Maybe more than you think.
Stressed, tired, constantly sick or depressed? Wondering why you can seem to get rid of that little bit of fat around your midsection? Is your menstrual cycle out of whack? Adrenal Exhaustion is a pretty vague term and not generally used in medicine. However, it is quite accurate in describing exactly what’s happening in your body when you undergo large amounts of stress constantly. In order to understand adrenal exhaustion, it’s easier to explain what causes it in the first place.
The Stress Response
A stressor is almost anything that causes a disturbance to the body – heat or cold, environmental pollutants, heavy bleeding from a wound or even strong emotional reactions. Stress in itself is a protective mechanism – when confronted with danger, the body’s sympathetic nervous system (SNS) takes control and quickly mobilizes the body’s resources for immediate physical activity. Glucose and oxygen rush to skeletal muscle ready to fight off an attacker or flee; to the brain which must be on high alert; and to the heart, which must work vigorously to pump enough blood to the brain and muscles. Non-essential activities like digestion, sleep, relaxation and reproduction stop as the body prepares for swift action. The body even reduces blood flow to the kidneys which promotes the release of aldosterone causing the kidneys to retain sodium leading to water retention. When your body holds onto more water, blood pressure naturally rises as blood volume increases and the heart has to work harder to pump more fluid around the body. This helps preserve body fluid volume in the case of severe bleeding.
The body definitely has you covered in case an angry mob ever came to chase after you.
The Resistance Reaction
The stress response I just described is usually short-lived. The second stage of the stress response is called the resistance reaction which helps the body continue fighting the stressor long after the flight or flight stage. The hormone cortisol is released from the adrenals to stimulate gluconeogenesis in the liver (breakdown of protein and fats to create glucose). The resulting glucose is then transported to various tissues in the body which need it for energy. Cortisol also decreases lymphocyte and eosinophil counts (immune cells), therefore dampening any inflammation or immune response. Once the stressor has subsided, the body returns to normal.
What happens if the stressor never goes away? Or what if you’re constantly stressed about different things? That deadline. Late for work. What that person thinks of you. Financial worries. Managing ten different things at once.
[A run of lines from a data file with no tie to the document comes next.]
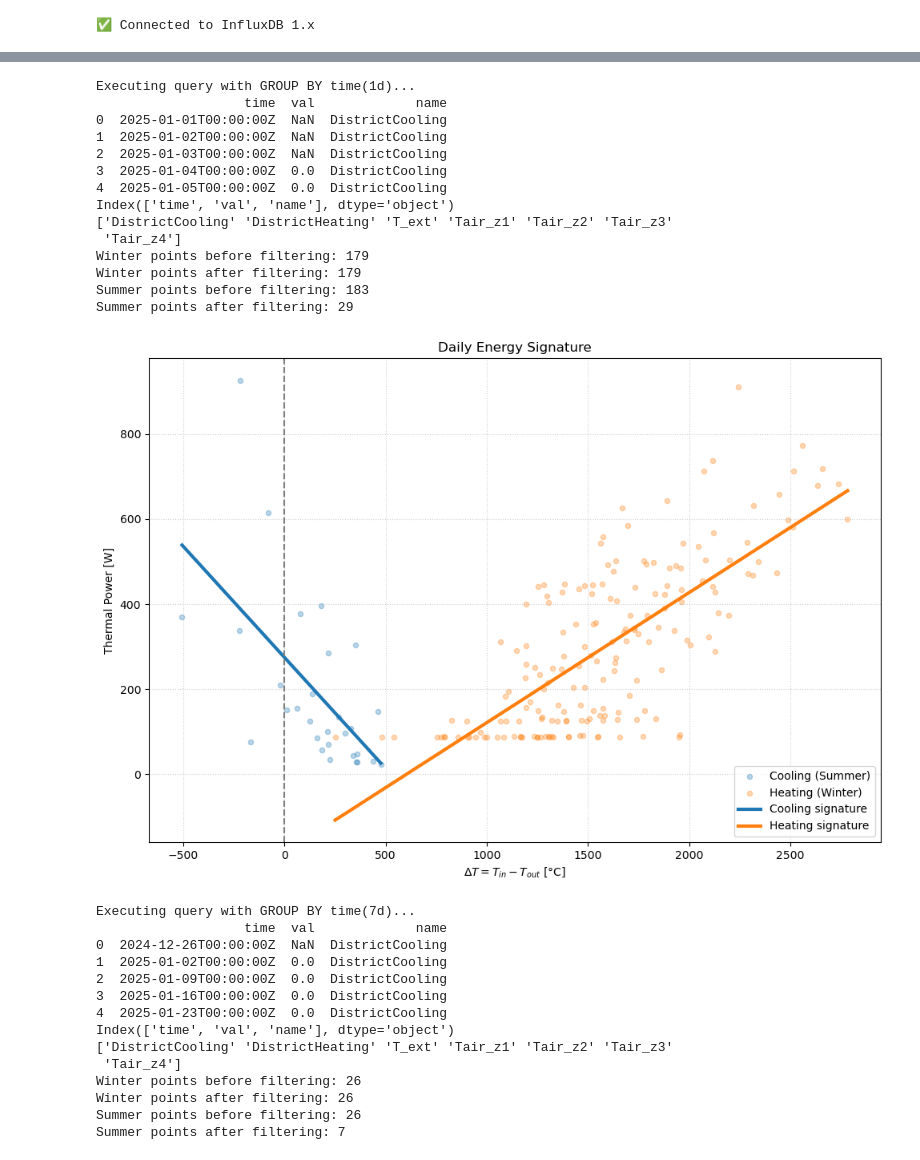
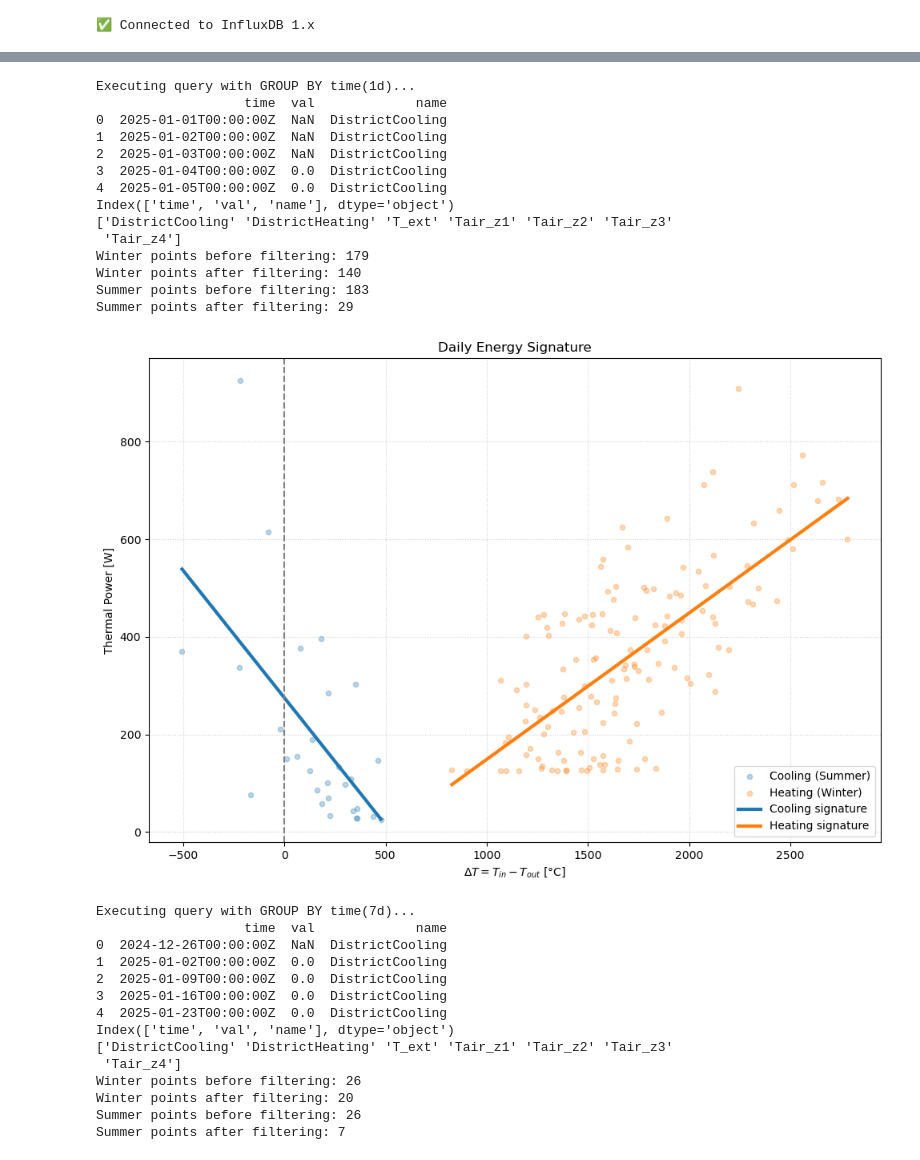
Before and after one commit to Lorenzo0126/ICT_in_building_design-Project, a Jupyter notebook: 2_building_management_system/EnergySignature.ipynb, the cells around one changed output, grey strips where cells are left out. Drawn from its saved outputs; the diff is of its cells as text; code cells hidden in the pictures.

```diff
--- a/2_building_management_system/EnergySignature.ipynb
+++ b/2_building_management_system/EnergySignature.ipynb
@@ -32,7 +32,7 @@ PE_ELEC = 2.17
 COP_H = 0.98
 EER_C = 5.4
 THRESHOLD_COOLING = 20  # Power threshold to filter outliers (in W)
-THRESHOLD_HEATING = 100  # Power threshold to filter outliers (in W)
+THRESHOLD_HEATING = 150  # Power threshold to filter outliers (in W)
 MEASUREMENT = "simulation_observations" # The measurement containing these fields
 YEAR = 2025
 START = f"{YEAR}-01-01T00:00:00Z"
@@ -148,7 +148,7 @@ def plot_energy_signature(group_by_time, title, threshold_cooling, threshold_hea
         threshold = threshold_heating
     else:
         threshold = 0
-    df_winter = df_winter[df_winter['QH'] >= threshold]
+    df_winter = df_winter[df_winter['QH'] > threshold]
     print(f"Winter points after filtering: {len(df_winter)}")
 
     # SUMMER (COOLING)
@@ -160,7 +160,7 @@ def plot_energy_signature(group_by_time, title, threshold_cooling, threshold_hea
         threshold = threshold_cooling
     else:
         threshold = 0
-    df_summer = df_summer[df_summer['QC'] >= threshold]
+    df_summer = df_summer[df_summer['QC'] > threshold]
     print(f"Summer points after filtering: {len(df_summer)}")
 
     plt.figure(figsize=(10, 7))
@@ -207,7 +207,6 @@ def plot_energy_signature(group_by_time, title, threshold_cooling, threshold_hea
     plt.tight_layout()
     plt.show()
 
-
 # Plot the hourly energy signature
 group_time_hour = '1h'
 title_hour = f'Hourly Energy Signature'
@@ -246,18 +245,18 @@ Summer points after filtering: 284
 Executing query with GROUP BY time(1d)...
                    time  val             name
 0  2025-01-01T00:00:00Z  NaN  DistrictCooling
 1  2025-01-02T00:00:00Z  NaN  DistrictCooling
 2  2025-01-03T00:00:00Z  NaN  DistrictCooling
 3  2025-01-04T00:00:00Z  0.0  DistrictCooling
 4  2025-01-05T00:00:00Z  0.0  DistrictCooling
 Index(['time', 'val', 'name'], dtype='object')
 ['DistrictCooling' 'DistrictHeating' 'T_ext' 'Tair_z1' 'Tair_z2' 'Tair_z3'
  'Tair_z4']
 Winter points before filtering: 179
-Winter points after filtering: 179
+Winter points after filtering: 140
 Summer points before filtering: 183
 Summer points after filtering: 29
-[figure, old version]
+[figure, new version]
 Executing query with GROUP BY time(7d)...
                    time  val             name
 0  2024-12-26T00:00:00Z  NaN  DistrictCooling
@@ -269,6 +268,6 @@ Index(['time', 'val', 'name'], dtype='object')
 ['DistrictCooling' 'DistrictHeating' 'T_ext' 'Tair_z1' 'Tair_z2' 'Tair_z3'
  'Tair_z4']
 Winter points before filtering: 26
-Winter points after filtering: 26
+Winter points after filtering: 20
 Summer points before filtering: 26
 Summer points after filtering: 7
```
Also changed, not shown: parts of 1 cell of this notebook.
The list goes on…
In this case, when the circulating hormones do not return to their normal levels it causes a state of distress. The hormones involved in the stress response are never shut off which means that target organs become overstimulated by them, receptors can become desensitized and tissue damage can occur. Over time, cortisol levels drop and can cause sugar and stimulant cravings. Cortisol actually plays a vital part in the control of carbohydrate, protein and fat metabolism. It inhibits prostaglandin synthesis (namely inflammatory particles) and contributes to emotional stability.
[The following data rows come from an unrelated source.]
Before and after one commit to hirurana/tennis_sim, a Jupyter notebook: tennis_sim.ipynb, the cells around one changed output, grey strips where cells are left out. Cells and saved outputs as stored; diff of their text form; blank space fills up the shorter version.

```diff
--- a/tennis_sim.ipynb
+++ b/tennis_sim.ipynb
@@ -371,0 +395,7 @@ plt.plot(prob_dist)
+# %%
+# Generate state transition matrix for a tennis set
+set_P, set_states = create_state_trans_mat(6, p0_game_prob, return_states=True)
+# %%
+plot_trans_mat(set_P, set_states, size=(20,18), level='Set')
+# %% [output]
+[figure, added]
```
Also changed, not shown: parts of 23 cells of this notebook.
Connecting the dots?
When you are consistently stressed, the adrenals can burn out causing cortisol levels to drop below normal. High or low cortisol is a problem.
High cortisol = anxiety, depression, decreased resistance to infections, increased risk for osteoporosis, loss of muscle mass, increase in visceral adiposity (the stubborn fat that surrounds organs – most likely to sit around your abdomen), impaired memory, acceleration of ageing, thyroid dysfunction and dysregulation of reproductive hormones (cortisol is made at the expense of these hormones).
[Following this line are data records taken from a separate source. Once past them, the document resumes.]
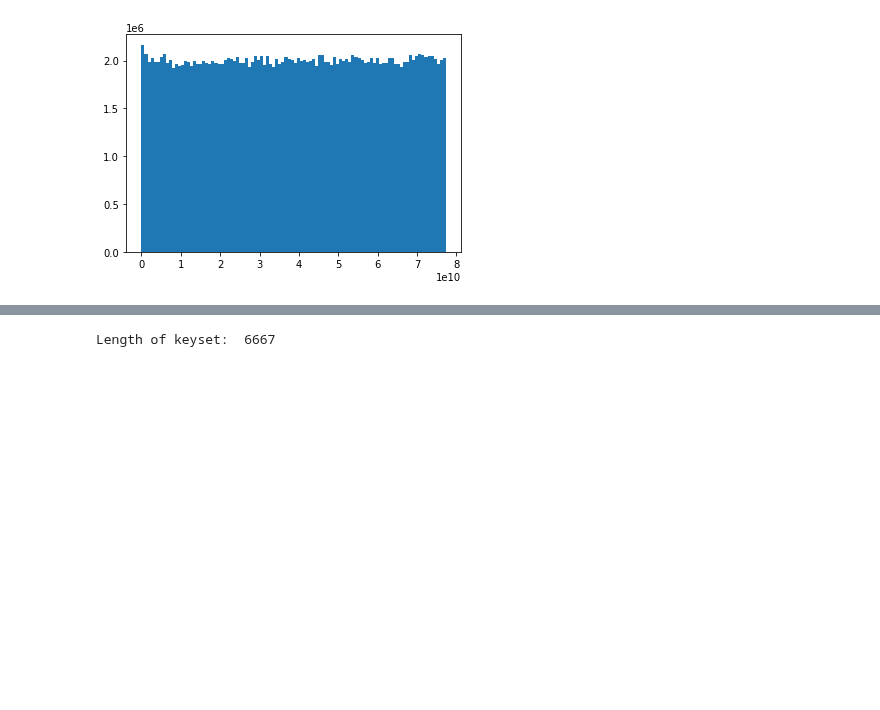
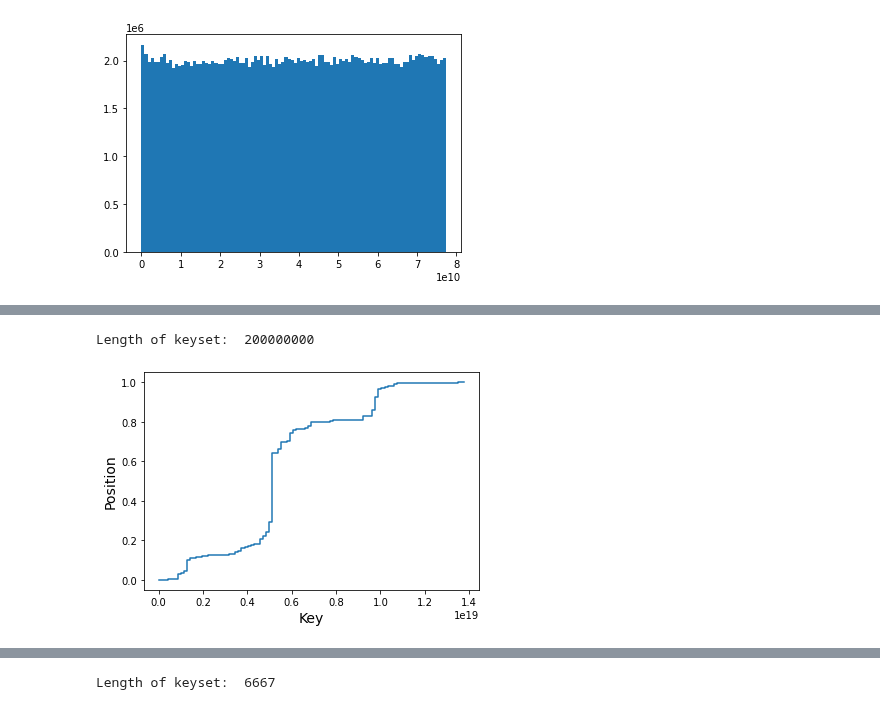
Before and after one commit to Bachfischer/adversarial-ml-for-learned-indexes, a Jupyter notebook: src/visualize_datasets.ipynb, the cells around one changed output, grey strips where cells are left out. Drawn from its saved outputs; the diff is of its cells as text; code cells hidden in the pictures; blank space fills up the shorter version.

```diff
--- a/src/visualize_datasets.ipynb
+++ b/src/visualize_datasets.ipynb
@@ -102,2 +105,8 @@ plot_cdf(X[0:200000000-21])
 # %%
 #calculate_mean_squared_error(X, y)
+# %%
+X, y = read_dataset("osm_cellids_200M_uint64")
+plot_cdf_with_numpy(X)
+# %% [output]
+Length of keyset:  200000000
+[figure, added]
```
Also changed, not shown: parts of 6 cells of this notebook, 2 other files.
Low cortisol = Hypothyroidism, chronic fatigue, depression, poor mental performance.
In essence, stress is just NOT good.
Take time out for yourself. Meditate. Take a bath and light some candles. Book in a massage. Drink some herbal tea. De-stress! By doing this, you’re stimulating the parasympathetic nervous system (PNS) which facilitates rest, relaxation, healing, proper digestion and elimination. Limit black tea and coffee as they are stimulants and can increase cortisol levels also.
There are a few vitamins which are needed to replenish the adrenals which include vitamin C, B5, B6 and a plethora of others. Deficiencies can vary from person to person and this information should not be taken as a prescription. If you have any questions, I am always happy to answer them for you.
I hope everyone has a restful week. Remember to take time out for yourself; you’ll be doing your health a favour!